---- RECORDS SHOWN

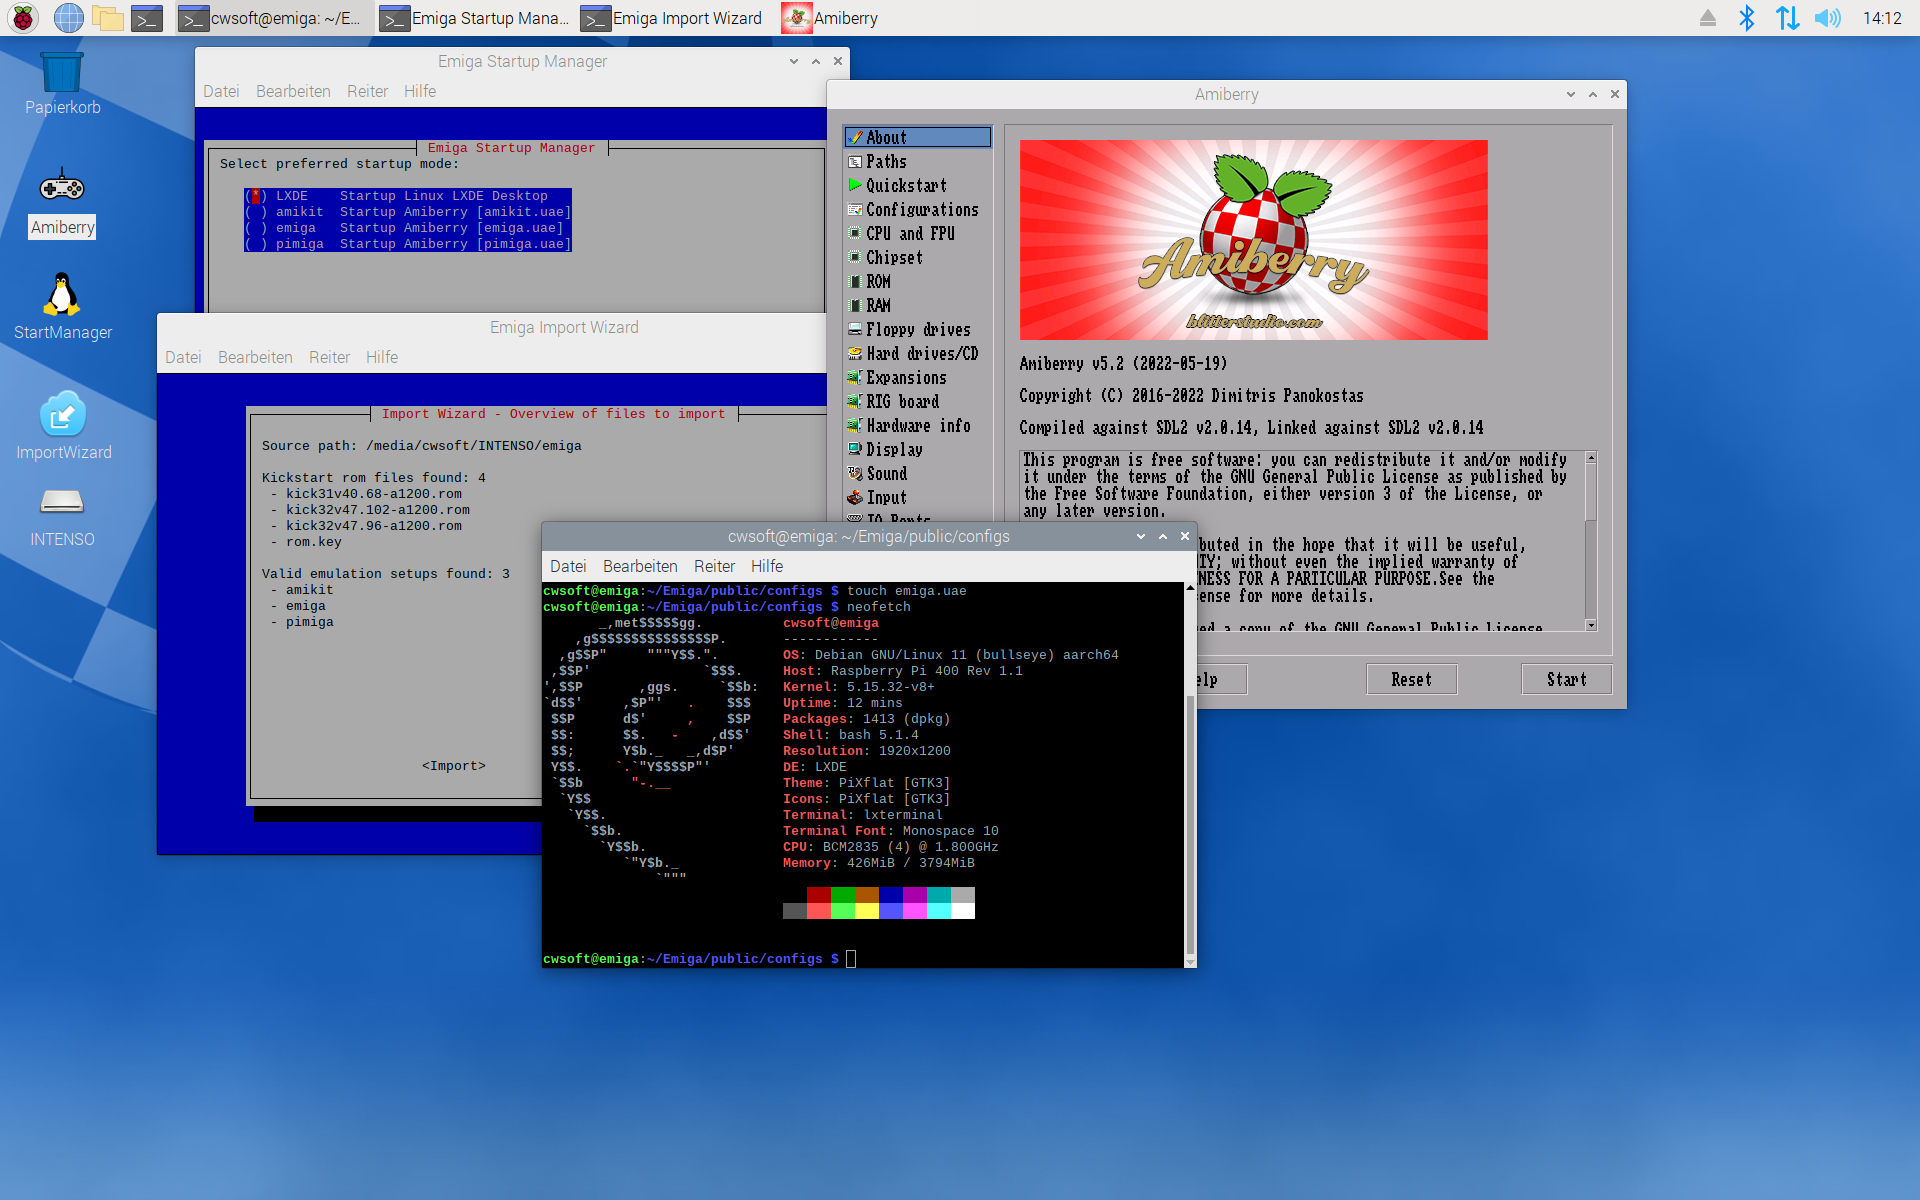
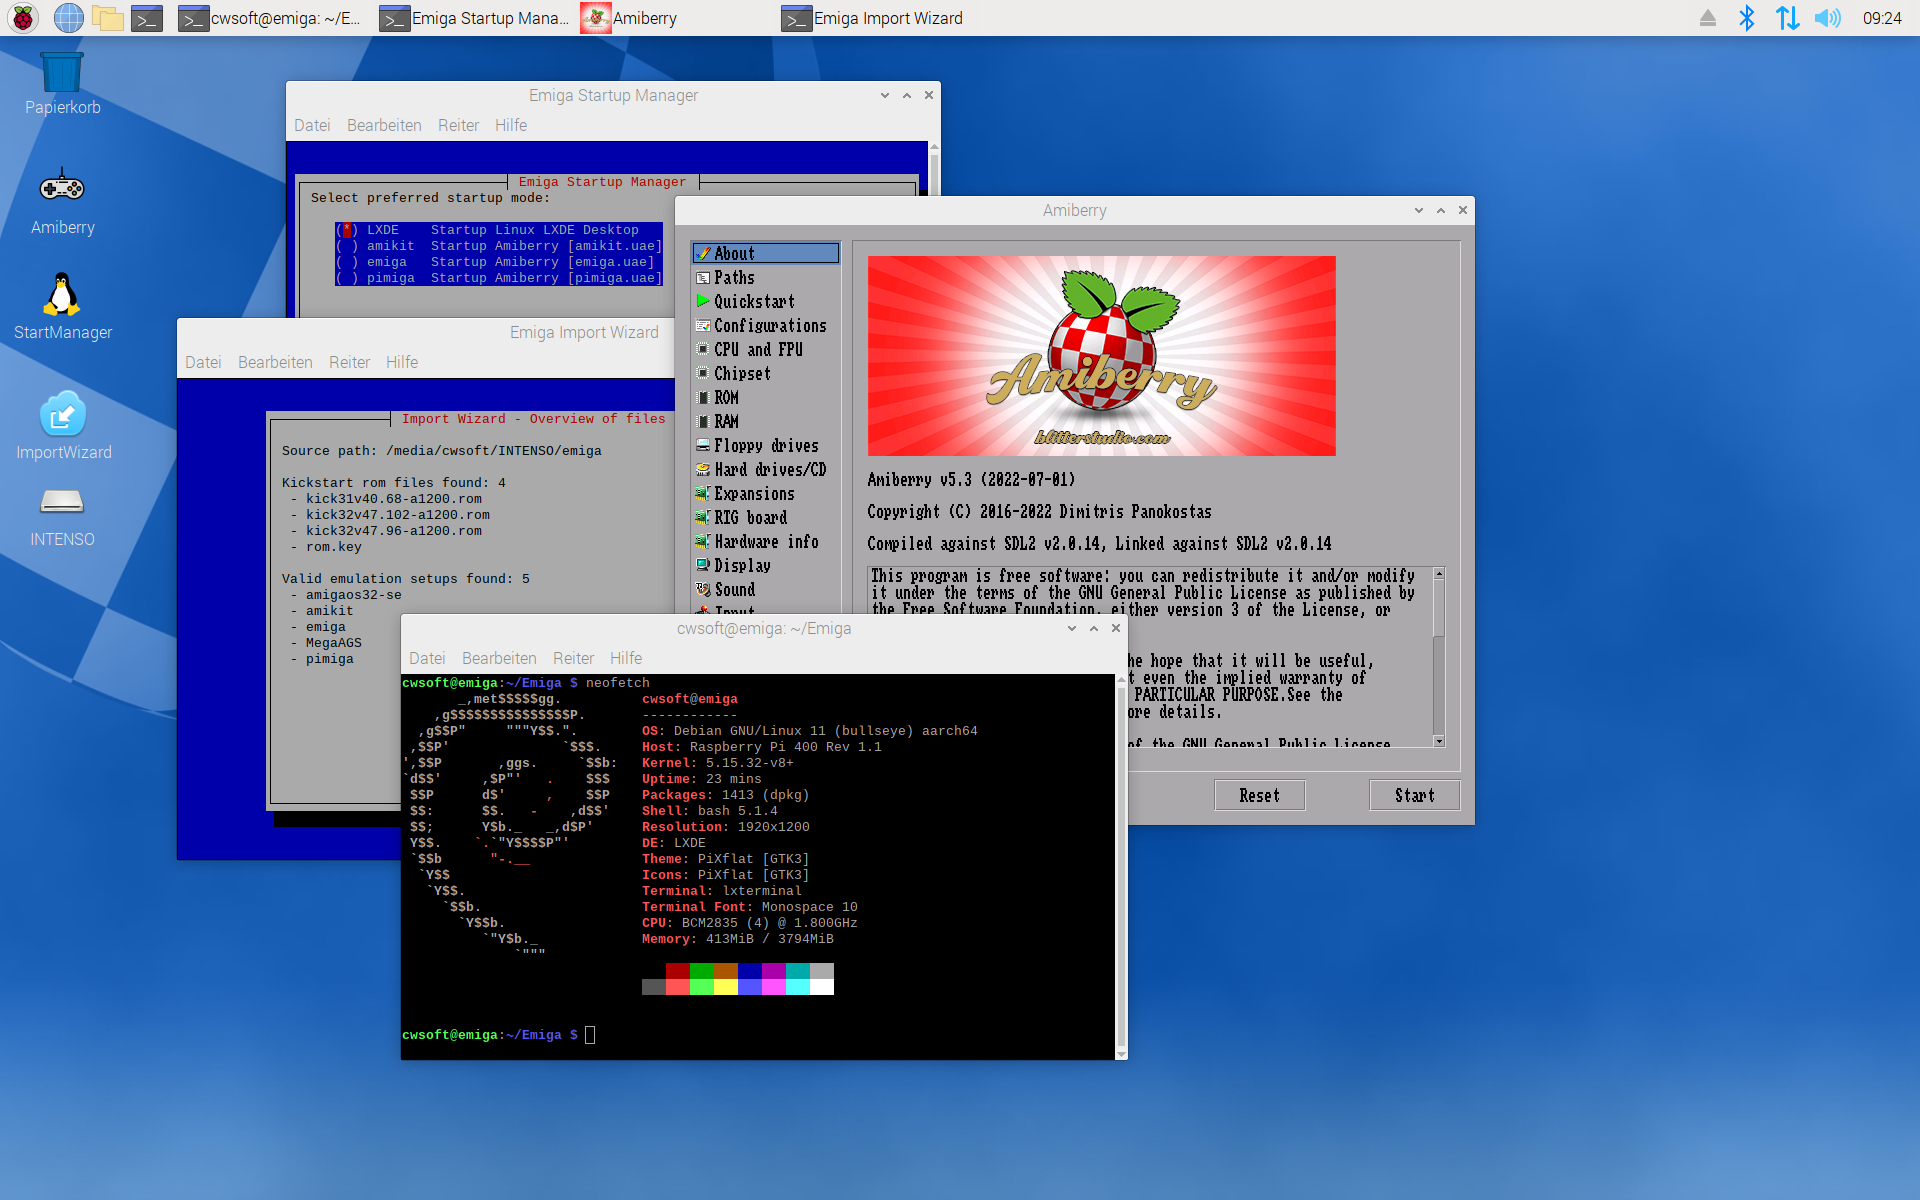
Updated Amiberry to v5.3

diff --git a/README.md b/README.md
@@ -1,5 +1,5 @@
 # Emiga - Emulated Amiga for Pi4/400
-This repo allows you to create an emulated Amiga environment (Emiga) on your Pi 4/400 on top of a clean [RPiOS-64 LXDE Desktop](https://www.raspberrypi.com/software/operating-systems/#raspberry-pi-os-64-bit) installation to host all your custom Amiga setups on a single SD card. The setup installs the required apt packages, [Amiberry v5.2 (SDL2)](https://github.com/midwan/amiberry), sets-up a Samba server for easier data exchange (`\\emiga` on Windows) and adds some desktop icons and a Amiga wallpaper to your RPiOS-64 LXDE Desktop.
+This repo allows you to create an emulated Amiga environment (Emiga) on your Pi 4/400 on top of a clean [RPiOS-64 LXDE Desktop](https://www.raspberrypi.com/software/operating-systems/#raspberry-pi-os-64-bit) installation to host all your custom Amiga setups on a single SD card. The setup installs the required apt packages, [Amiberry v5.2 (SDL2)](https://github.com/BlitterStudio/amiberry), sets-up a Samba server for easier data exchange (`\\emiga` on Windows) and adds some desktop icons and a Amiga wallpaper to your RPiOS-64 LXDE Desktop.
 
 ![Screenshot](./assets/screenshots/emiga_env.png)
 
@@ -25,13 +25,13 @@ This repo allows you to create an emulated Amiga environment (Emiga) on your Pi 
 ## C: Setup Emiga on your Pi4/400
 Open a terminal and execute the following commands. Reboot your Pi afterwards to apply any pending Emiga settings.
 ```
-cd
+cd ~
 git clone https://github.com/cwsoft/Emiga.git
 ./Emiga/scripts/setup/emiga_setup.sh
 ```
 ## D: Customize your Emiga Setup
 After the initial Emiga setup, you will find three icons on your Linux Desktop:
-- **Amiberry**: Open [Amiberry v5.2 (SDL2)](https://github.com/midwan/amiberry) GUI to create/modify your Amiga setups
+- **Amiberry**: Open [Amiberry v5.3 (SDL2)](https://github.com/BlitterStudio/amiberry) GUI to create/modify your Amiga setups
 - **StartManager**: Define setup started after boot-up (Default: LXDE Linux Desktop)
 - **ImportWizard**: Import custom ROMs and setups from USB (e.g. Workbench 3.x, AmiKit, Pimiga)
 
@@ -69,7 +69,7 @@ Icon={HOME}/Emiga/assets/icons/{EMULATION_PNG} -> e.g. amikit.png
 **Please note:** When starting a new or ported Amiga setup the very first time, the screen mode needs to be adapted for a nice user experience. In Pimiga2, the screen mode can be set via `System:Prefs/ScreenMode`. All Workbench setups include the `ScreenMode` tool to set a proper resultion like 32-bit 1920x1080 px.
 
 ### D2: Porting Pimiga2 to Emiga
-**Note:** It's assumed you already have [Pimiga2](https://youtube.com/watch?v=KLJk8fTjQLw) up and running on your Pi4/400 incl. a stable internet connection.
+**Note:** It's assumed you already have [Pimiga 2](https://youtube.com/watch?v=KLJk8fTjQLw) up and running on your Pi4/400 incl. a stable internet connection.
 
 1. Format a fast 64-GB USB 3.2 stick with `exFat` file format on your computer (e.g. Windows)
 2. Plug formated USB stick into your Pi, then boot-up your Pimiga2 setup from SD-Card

--------
---- RECORDS SHOWN

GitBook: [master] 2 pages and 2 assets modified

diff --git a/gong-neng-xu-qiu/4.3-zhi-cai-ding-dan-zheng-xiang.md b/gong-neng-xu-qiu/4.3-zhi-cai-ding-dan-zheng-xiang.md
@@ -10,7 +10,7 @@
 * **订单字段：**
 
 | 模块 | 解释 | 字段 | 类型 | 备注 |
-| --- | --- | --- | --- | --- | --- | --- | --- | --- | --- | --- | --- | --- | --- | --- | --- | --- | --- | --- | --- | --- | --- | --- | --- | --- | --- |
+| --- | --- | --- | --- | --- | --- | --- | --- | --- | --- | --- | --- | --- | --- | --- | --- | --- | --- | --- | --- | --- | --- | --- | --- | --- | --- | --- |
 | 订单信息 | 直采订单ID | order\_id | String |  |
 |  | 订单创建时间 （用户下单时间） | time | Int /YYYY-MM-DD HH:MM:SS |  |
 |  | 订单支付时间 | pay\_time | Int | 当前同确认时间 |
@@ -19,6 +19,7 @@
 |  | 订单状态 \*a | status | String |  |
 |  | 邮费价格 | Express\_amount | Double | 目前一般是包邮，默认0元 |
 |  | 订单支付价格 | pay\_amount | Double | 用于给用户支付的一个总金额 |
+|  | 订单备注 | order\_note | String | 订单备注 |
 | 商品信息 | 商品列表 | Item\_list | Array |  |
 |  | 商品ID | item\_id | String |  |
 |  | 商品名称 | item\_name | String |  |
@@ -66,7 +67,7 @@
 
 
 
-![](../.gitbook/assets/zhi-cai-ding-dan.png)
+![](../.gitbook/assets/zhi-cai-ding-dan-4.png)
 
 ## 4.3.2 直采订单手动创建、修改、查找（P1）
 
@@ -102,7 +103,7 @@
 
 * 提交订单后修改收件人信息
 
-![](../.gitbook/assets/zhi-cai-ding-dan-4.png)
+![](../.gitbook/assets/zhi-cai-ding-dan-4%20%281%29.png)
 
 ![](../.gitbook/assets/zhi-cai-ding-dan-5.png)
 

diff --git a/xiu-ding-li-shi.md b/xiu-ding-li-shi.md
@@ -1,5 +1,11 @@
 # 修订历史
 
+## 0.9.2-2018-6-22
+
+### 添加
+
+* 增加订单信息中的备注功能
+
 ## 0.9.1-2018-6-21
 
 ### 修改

--------

■ **ABOUT THIS TASK**
Return word for word the lines above from the line with "-66,7 +67,7 @@" to the line with "-![](../.gitbook/assets/zhi-cai-ding-dan-4.png)", including both and leaving out all others.

■ **TASK ANSWER**
@@ -66,7 +67,7 @@
 
 
 
-![](../.gitbook/assets/zhi-cai-ding-dan.png)
+![](../.gitbook/assets/zhi-cai-ding-dan-4.png)
 
 ## 4.3.2 直采订单手动创建、修改、查找（P1）
 
@@ -102,7 +103,7 @@
 
 * 提交订单后修改收件人信息
 
-![](../.gitbook/assets/zhi-cai-ding-dan-4.png)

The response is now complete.